[Assignment] Copy out each line of the material in which the word "import" can be found.

[Supplied records]
⁂
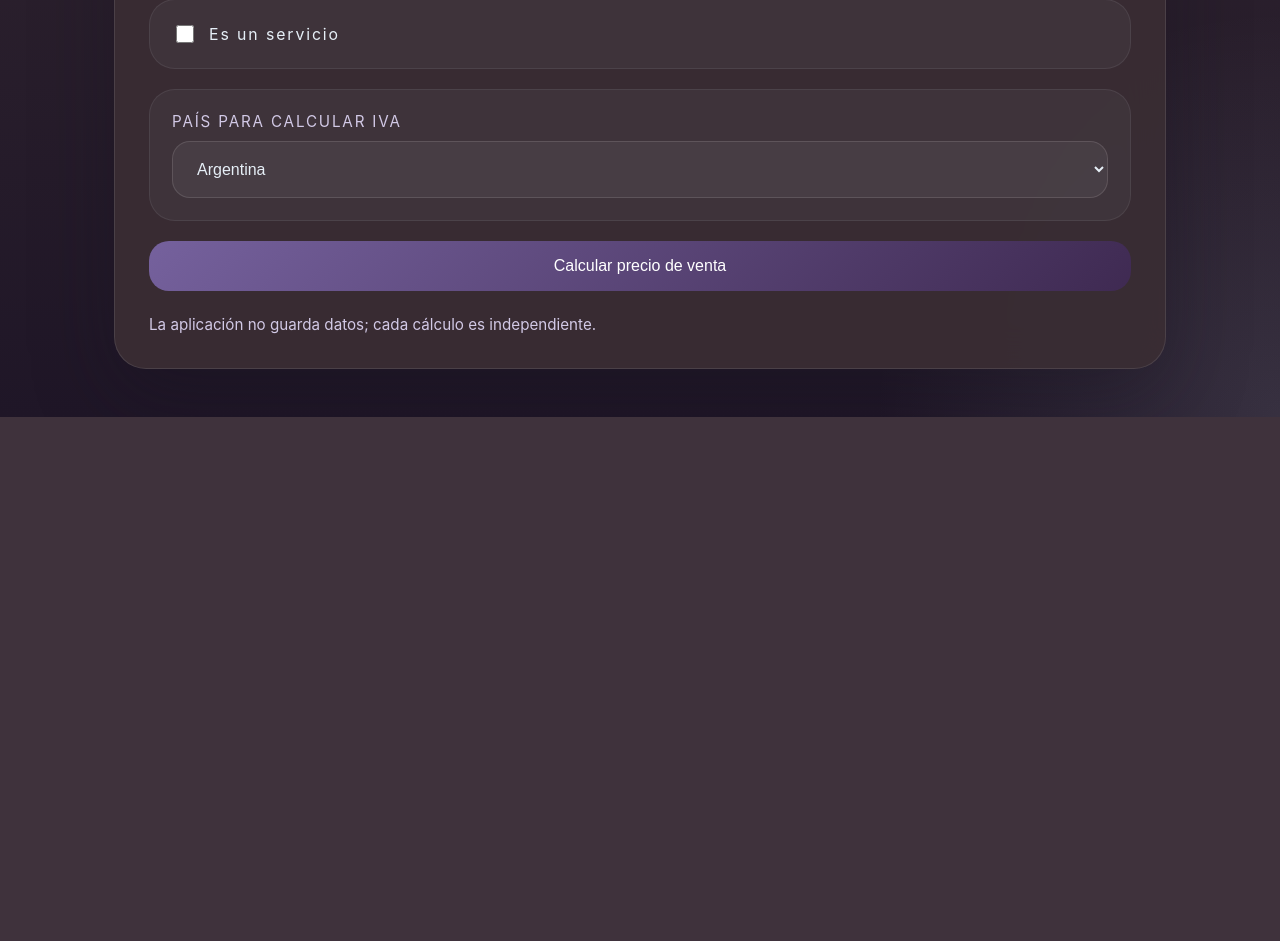
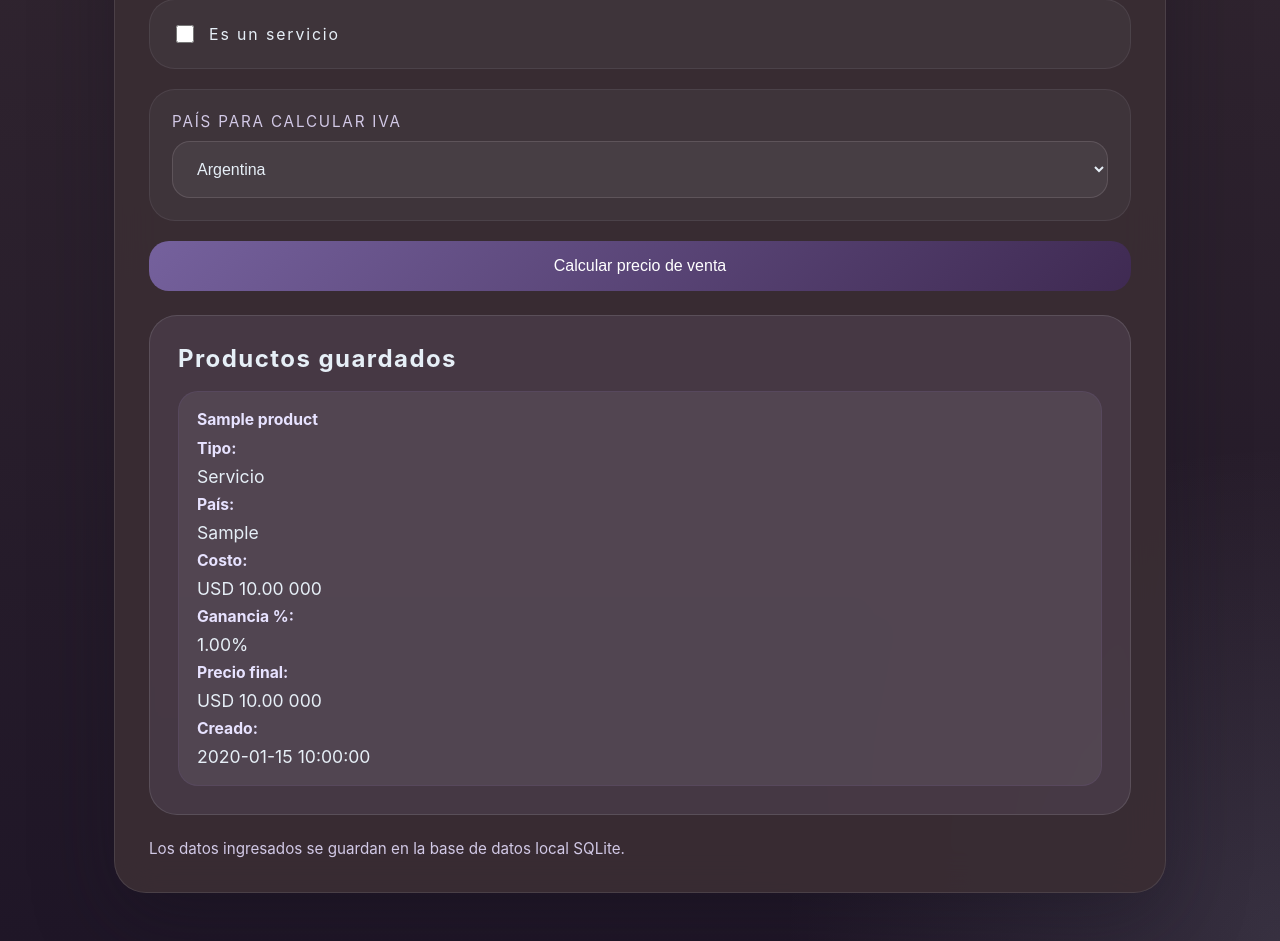
Before and after one commit to MINOSz-sc/NENENQUIS, a Flask app: page / in a window 1280 px wide. Shown: the part 697-1638 px from the top of the page. Before the commit the page ends 1114 px from the top, so only its background shows below. Run offline with Flask 2, Linux system fonts and the light colour scheme; tables that the repository leaves empty hold one stand-in row (values such as "Sample post").

Commit message:
ESPEREMOS QUE FUNCIONE

```diff
--- a/app.py
+++ b/app.py
@@ -1,31 +1,78 @@
-from flask import Flask, render_template, request
+import os
+import sqlite3
+from datetime import datetime
+from flask import Flask, render_template, request, g
 
 app = Flask(__name__)
 
+DB_PATH = os.path.join(os.path.dirname(__file__), 'products.db')
+
 IVA_RATES = {
-    "Argentina": 0.21,
-    "México": 0.16,
-    "España": 0.21,
-    "Colombia": 0.19,
-    "Chile": 0.19,
-    "Perú": 0.18,
-    "Otros": 0.21,
+    'Argentina': 0.21,
+    'México': 0.16,
+    'España': 0.21,
+    'Colombia': 0.19,
+    'Chile': 0.19,
+    'Perú': 0.18,
+    'Otros': 0.21,
 }
 
 CURRENCY_BY_COUNTRY = {
-    "Argentina": {"symbol": "$", "code": "ARS", "name": "Peso argentino"},
-    "México": {"symbol": "$", "code": "MXN", "name": "Peso mexicano"},
-    "España": {"symbol": "€", "code": "EUR", "name": "Euro"},
-    "Colombia": {"symbol": "$", "code": "COP", "name": "Peso colombiano"},
-    "Chile": {"symbol": "$", "code": "CLP", "name": "Peso chileno"},
-    "Perú": {"symbol": "S/", "code": "PEN", "name": "Sol peruano"},
-    "Otros": {"symbol": "$", "code": "USD", "name": "Dólar estadounidense"},
+    'Argentina': {'symbol': '$', 'code': 'ARS', 'name': 'Peso argentino'},
+    'México': {'symbol': '$', 'code': 'MXN', 'name': 'Peso mexicano'},
+    'España': {'symbol': '€', 'code': 'EUR', 'name': 'Euro'},
+    'Colombia': {'symbol': '$', 'code': 'COP', 'name': 'Peso colombiano'},
+    'Chile': {'symbol': '$', 'code': 'CLP', 'name': 'Peso chileno'},
+    'Perú': {'symbol': 'S/', 'code': 'PEN', 'name': 'Sol peruano'},
+    'Otros': {'symbol': '$', 'code': 'USD', 'name': 'Dólar estadounidense'},
 }
+
+CREATE_TABLE_SQL = '''
+CREATE TABLE IF NOT EXISTS products (
+    id INTEGER PRIMARY KEY AUTOINCREMENT,
+    product_name TEXT NOT NULL,
+    cost REAL NOT NULL,
+    profit_pct REAL NOT NULL,
+    country TEXT NOT NULL,
+    is_service INTEGER NOT NULL DEFAULT 0,
+    iva_rate REAL NOT NULL,
+    profit_amount REAL NOT NULL,
+    base_price REAL NOT NULL,
+    iva_amount REAL NOT NULL,
+    final_price REAL NOT NULL,
+    currency_code TEXT NOT NULL,
+    currency_symbol TEXT NOT NULL,
+    created_at TEXT NOT NULL
+);
+'''
+
+
+def get_db_connection():
+    conn = getattr(g, '_database', None)
+    if conn is None:
+        conn = sqlite3.connect(DB_PATH)
+        conn.row_factory = sqlite3.Row
+        g._database = conn
+    return conn
+
+
+@app.teardown_appcontext
+def close_connection(exception):
+    conn = getattr(g, '_database', None)
+    if conn is not None:
+        conn.close()
+
+
+def init_db():
+    conn = sqlite3.connect(DB_PATH)
+    conn.execute(CREATE_TABLE_SQL)
+    conn.commit()
+    conn.close()
+
 
 @app.route('/', methods=['GET', 'POST'])
 def index():
     result = None
-    iva_rate = None
     if request.method == 'POST':
         try:
             product_name = request.form.get('product_name', '').strip()
@@ -56,12 +103,40 @@ def index():
                 'currency_name': currency['name'],
                 'product_type': 'Servicio' if is_service else 'Producto',
             }
+
+            conn = get_db_connection()
+            conn.execute(
+                '''INSERT INTO products (
+                    product_name, cost, profit_pct, country, is_service,
+                    iva_rate, profit_amount, base_price, iva_amount,
+                    final_price, currency_code, currency_symbol, created_at
+                ) VALUES (?, ?, ?, ?, ?, ?, ?, ?, ?, ?, ?, ?, ?)''',
+                (
+                    result['product_name'],
+                    result['cost'],
+                    result['profit_pct'],
+                    result['country'],
+                    int(is_service),
+                    iva_rate,
+                    result['profit_amount'],
+                    result['base_price'],
+                    result['iva_amount'],
+                    result['final_price'],
+                    result['currency_code'],
+                    result['currency_symbol'],
+                    datetime.utcnow().isoformat(sep=' ', timespec='seconds'),
+                ),
+            )
+            conn.commit()
         except ValueError:
             result = {'error': 'Por favor ingresa valores numéricos válidos para costo y porcentaje.'}
 
-    return render_template('index.html', result=result, iva_rates=IVA_RATES)
+    conn = get_db_connection()
+    products = conn.execute('SELECT * FROM products ORDER BY created_at DESC').fetchall()
+    return render_template('index.html', result=result, iva_rates=IVA_RATES, products=products)
+
 
 if __name__ == '__main__':
-    import os
+    init_db()
     port = int(os.environ.get('PORT', 5000))
     app.run(host='0.0.0.0', port=port, debug=False)
--- /dev/null
+++ b/schema.sql
@@ -0,0 +1,19 @@
+-- Estructura de la base de datos para la tabla de productos
+-- Esta definición está en formato MySQL compatible.
+
+CREATE TABLE products (
+  id INT AUTO_INCREMENT PRIMARY KEY,
+  product_name VARCHAR(255) NOT NULL,
+  cost DECIMAL(12,2) NOT NULL,
+  profit_pct DECIMAL(7,2) NOT NULL,
+  country VARCHAR(100) NOT NULL,
+  is_service TINYINT(1) NOT NULL DEFAULT 0,
+  iva_rate DECIMAL(5,4) NOT NULL,
+  profit_amount DECIMAL(12,2) NOT NULL,
+  base_price DECIMAL(12,2) NOT NULL,
+  iva_amount DECIMAL(12,2) NOT NULL,
+  final_price DECIMAL(12,2) NOT NULL,
+  currency_code VARCHAR(10) NOT NULL,
+  currency_symbol VARCHAR(5) NOT NULL,
+  created_at DATETIME NOT NULL
+);
--- a/templates/index.html
+++ b/templates/index.html
@@ -295,7 +295,30 @@
           {% endif %}
         {% endif %}
 
-        <div class="footer">La aplicación no guarda datos; cada cálculo es independiente.</div>
+        <div class="result-card" style="margin-top: 24px;">
+          <h2>Productos guardados</h2>
+          {% if products %}
+            <div class="result-grid" style="grid-template-columns: 1fr; gap: 12px;">
+              {% for product in products %}
+                <div class="result-item" style="padding: 18px;">
+                  <strong>{{ product['product_name'] }}</strong>
+                  <div style="margin-top: 10px; display: grid; gap: 8px; font-size: 0.95rem; color: var(--text);">
+                    <span><strong>Tipo:</strong> {{ 'Servicio' if product['is_service'] else 'Producto' }}</span>
+                    <span><strong>País:</strong> {{ product['country'] }}</span>
+                    <span><strong>Costo:</strong> {{ product['currency_symbol'] }} {{ '%.2f' | format(product['cost']) }} {{ product['currency_code'] }}</span>
+                    <span><strong>Ganancia %:</strong> {{ '%.2f' | format(product['profit_pct']) }}%</span>
+                    <span><strong>Precio final:</strong> {{ product['currency_symbol'] }} {{ '%.2f' | format(product['final_price']) }} {{ product['currency_code'] }}</span>
+                    <span><strong>Creado:</strong> {{ product['created_at'] }}</span>
+                  </div>
+                </div>
+              {% endfor %}
+            </div>
+          {% else %}
+            <div class="note">Aún no hay productos guardados. Ingresa uno para que aparezca aquí.</div>
+          {% endif %}
+        </div>
+
+        <div class="footer">Los datos ingresados se guardan en la base de datos local SQLite.</div>
       </div>
     </div>
     <script>
```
⁂
[Task answer]
-from flask import Flask, render_template, request
+import os
+import sqlite3
+from datetime import datetime
+from flask import Flask, render_template, request, g
-    import os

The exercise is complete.